The Court of Appeal has rejected a series of appeals brought by a developer over the future of the former college at Bramshill.
In City & Country Bramshill Ltd v SSHCLG  EWCA Civ 320 Senior President of Tribunals Sir Keith Lindblom, with whom Lord Justice Arnold and Lord Justice Phillips agreed, ruled against City & Country Bramshill in a case it brought against the Secretary of State for Housing, Communities and Local Government.
The case in part concerned the meaning in the National Planning Policy Framework (NPPF) of “isolated homes in the countryside” and assessment of harm and benefit to heritage assets. (Please see separate blog regarding heritage assets).
The appellant argued that as the proposal was for a cluster of dwellings forming a settlement on previously developed land within the curtilage of an existing permanent structure, it would not be classified as isolated. The judgement in this instance builds upon the judgement reached in the Braintree case, confirming that the measure for whether a site is isolated is its proximity to a settlement, not other dwellings.
Whilst Bramshill Park had buildings that were used for residential purposes in the past, this does not in and of itself make it a settlement and thus the site was deemed to be isolated, in accordance with paragraph 79 of the Framework.
Lord Justice Lindholm confirmed that to have ‘remoteness’ be related to other dwellings rather than to settlements would seem inconsistent with the intention of the policy in paragraph 79.
The decision states: “It would mean, presumably, that the policy would not apply to a development of housing in the countryside – large or small – on land next to an individual dwelling remote from the nearest settlement, because although the new homes might be "isolated" from the settlement, they would not be "isolated" from existing development.
It would prevent the policy from applying to the development of additional dwellings, one or two at a time, on sites next to other sporadic rural housing, again on the basis that they would not then be "isolated". It might even prevent the policy from applying to a proposal for two or more dwellings on a single, undeveloped site in the countryside, because none of them would itself be "isolated" from another dwelling, and the development as a whole would therefore not be "isolated".
If this were so, only the development of a single dwelling, on its own, separate from any other dwelling already built or proposed nearby, would engage the policy. This would be hard to reconcile with the Government's aim, as policy-maker, to "promote sustainable development in rural areas".
Mark Campbell – Head of Planning at Evans Jones Ltd commented:
“It is hoped that this decision will provide greater clarity over how exactly an isolated dwelling should be identified, in the context of making applications under Paragraph 79 of the Framework. There are still elements of planning judgement that need to be considered, mainly what qualifies as a settlement and whether development is isolated from it, but this judgement means that such issues are less likely to be subject to judicial intervention”.

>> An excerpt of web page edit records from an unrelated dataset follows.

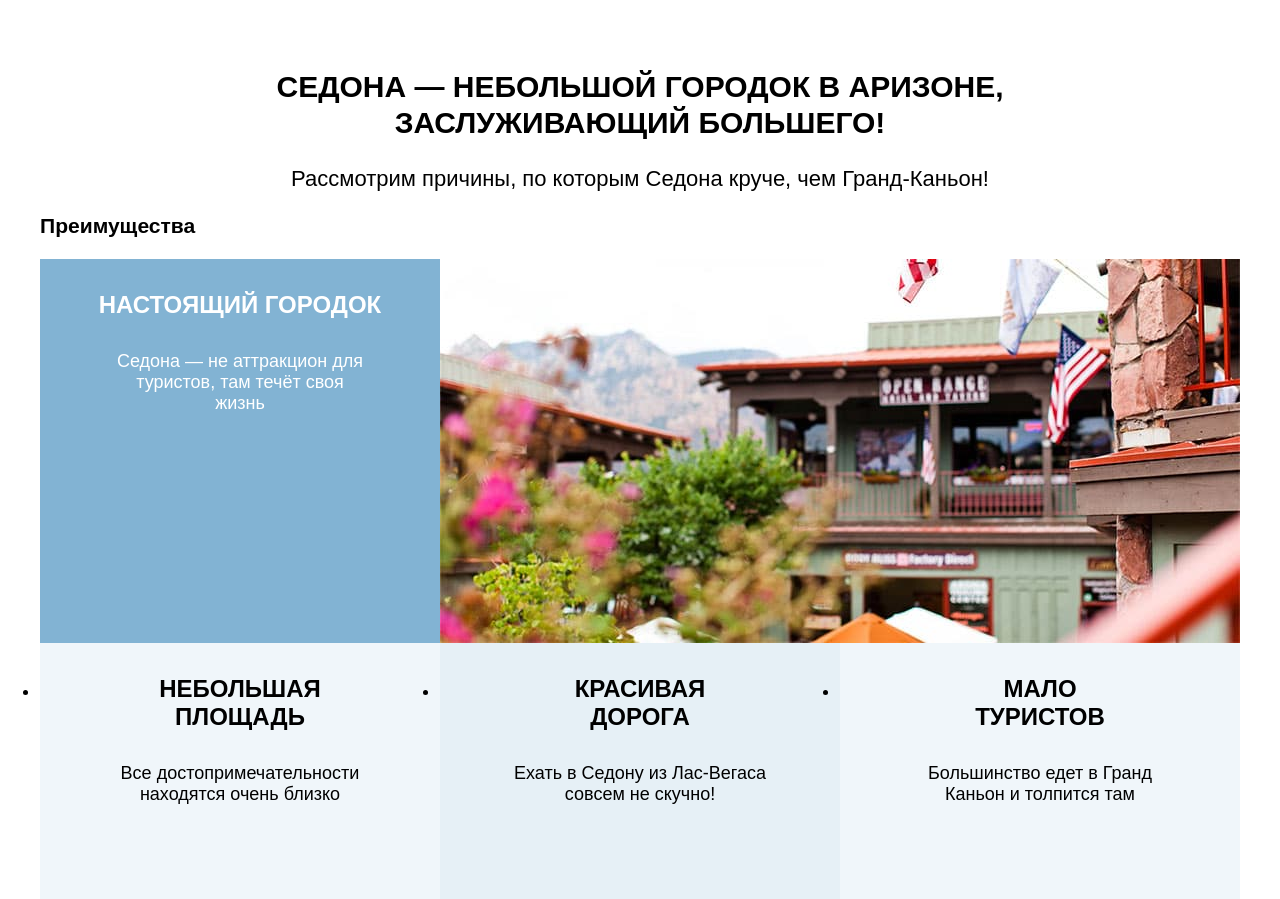
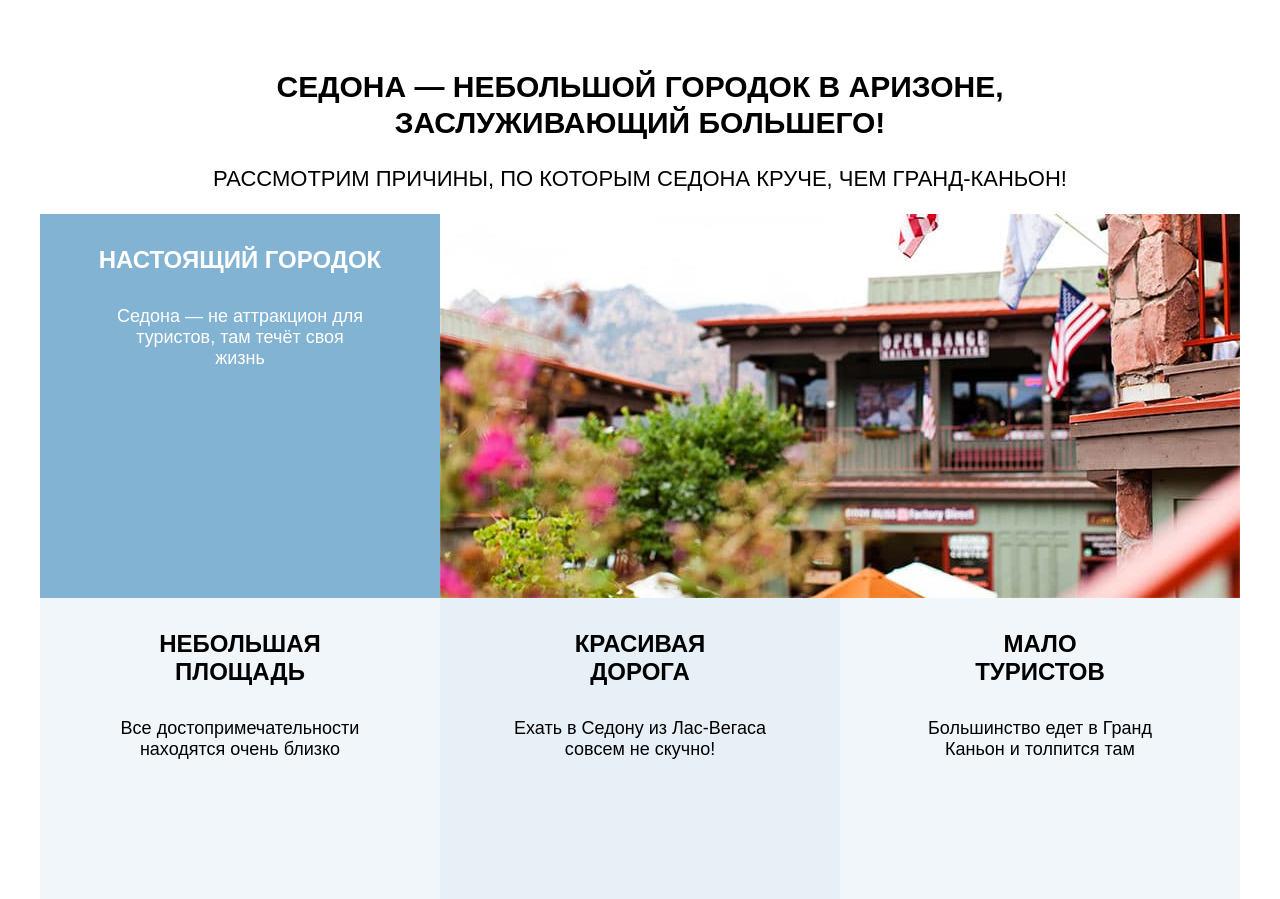
Before and after one commit to htmlacademy-htmlcss/2154501-sedona-35, a plain HTML site: page index.html in a window 1280 px wide. Shown: the part 713-1612 px from the top of the page. Drawn offline with Linux system fonts and the light colour scheme; files whose address does not match are found by name; a web font is replaced by a local one.

Commit message:
внесены правки сетки главной страницы

```diff
--- a/index.html
+++ b/index.html
@@ -48,28 +48,30 @@
     </header>
 
     <main class="main-container main-index">
-      <div class="page-container">
       <section class="greetings">
         <h1 class="visually-hidden">Седона</h1>
         <img class="greetings-image" src="./images/welcome.svg" width="458" height="352" alt="Welcome to sedona">
       </section>
 
-      <h2 class="promo">Седона — небольшой городок в Аризоне,<br>
-        заслуживающий большего!</h2>
+      <section class="promo">
+        <h2 class="promo">Седона — небольшой городок в Аризоне,<br>
+          заслуживающий большего!</h2>
         <p class="promo-text">Рассмотрим причины, по которым Седона круче, чем Гранд-Каньон!</p>
+      </section>
+
       <section class="advantages">
-        <h3 class="visually-hidden">Преимущества</h3>
+        <h3 class="visually-hidden" hidden>Преимущества</h3>
         <ul class="advantages-list">
           <li class="advantages-item tape-1">
-            <div class="tape1">
               <div class="advantages-item1">
                 <h4 class="advantages-title">Настоящий городок</h4>
                 <p class="advantages-description">Седона — не аттракцион для<br>туристов, там течёт своя<br>жизнь</p>
               </div>
+          </li>
+          <li class="advantages-img tape-1">
               <img class="advantages-img tape-1" src="./images/tape-1.jpg" width="800" height="384" alt="House-with-flags">
-            </div>
           </li>
-          <div class="tape2">
+
           <li class="advantages-item tape-2">
               <div>
                 <h4 class="advantages-title">Небольшая<br>площадь</h4>
@@ -88,16 +90,15 @@
               <p class="advantages-description">Большинство едет в Гранд<br>Каньон и толпится там</p>
             </div>
           </li>
-        </div>
 
+          <li class="advantages-img">
+              <img class="advantages-img tape-3" src="./images/tape-3.jpg" width="800" height="384" alt="evils-bridge">
+          </li>
           <li class="advantages-item tape-3">
-            <div class="tape3 tape-3">
-              <img class="advantages-img tape-3" src="./images/tape-3.jpg" width="800" height="384" alt="evils-bridge">
               <div class="tape-3 tape-3-2">
                 <h4 class="advantages-title">Там есть мост дьявола</h4>
                 <p class="advantages-description">Да, по нему можно пройти!<br>Если вы осмелитесь,<br>разумеется</p>
               </div>
-            </div>
           </li>
         </ul>
       </section>
@@ -144,7 +145,6 @@
             <button class="button newsletter-button" type="submit">Подписаться</button>
           </form>
       </section>
-      </div>
     </main>
 
     <footer class="page-footer">
--- a/styles/styles.css
+++ b/styles/styles.css
@@ -54,7 +54,10 @@ body {
 }
 .main-container{
   flex-grow: 1;
+  width: 1200px;
+  margin: 0 auto;
 }
+
 .navigation{
   display:flex;
   width: 1200px;
@@ -64,15 +67,13 @@ body {
   width: 507px;
   margin: 0;
   padding: 0;
+  list-style: none;
 }
 .navigation-user {
   max-width: 268px;
   margin-left: auto;
 }
-.page-container {
-  width: 1200px;
-  margin: 0 auto;
-}
+
 .page-header{
   background-color: #FFFFFF;
   color: #000000;
@@ -129,6 +130,9 @@ body {
 .advantages-list {
   margin: 0;
   padding: 0;
+  display: flex;
+  flex-wrap: wrap;
+  list-style: none;
 }
 .advantages-title{
   font-weight: 700;
@@ -146,6 +150,7 @@ body {
 .feautures-list{
   margin: 0;
   padding: 0;
+  list-style: none;
 }
 .advantages-item{
   width: 400px;
@@ -154,6 +159,7 @@ body {
 .advantages-item1{
   width: 400px;
   height: 384px;
+  margin: 0;
 }
 .feautures-item{
   width: 400px;
@@ -175,6 +181,7 @@ body {
 }
 .advantages-img{
   width: 800px;
+  height: 384px;
 }
 .tape-1{
   color:#FFFFFF;
@@ -283,6 +290,9 @@ body {
   margin-left: 70px;
   margin-right: auto;
 }
+.footer-social-list{
+  list-style: none;
+}
 .footer-contacts-phone{
   font-weight: 400;
   font-size: 40px;
```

Mark Campbell is Principal Planner at Evans Jones. If you would like any further information on the above article or other planning matters, contact Mark on 0800 0014090 or email email@example.com.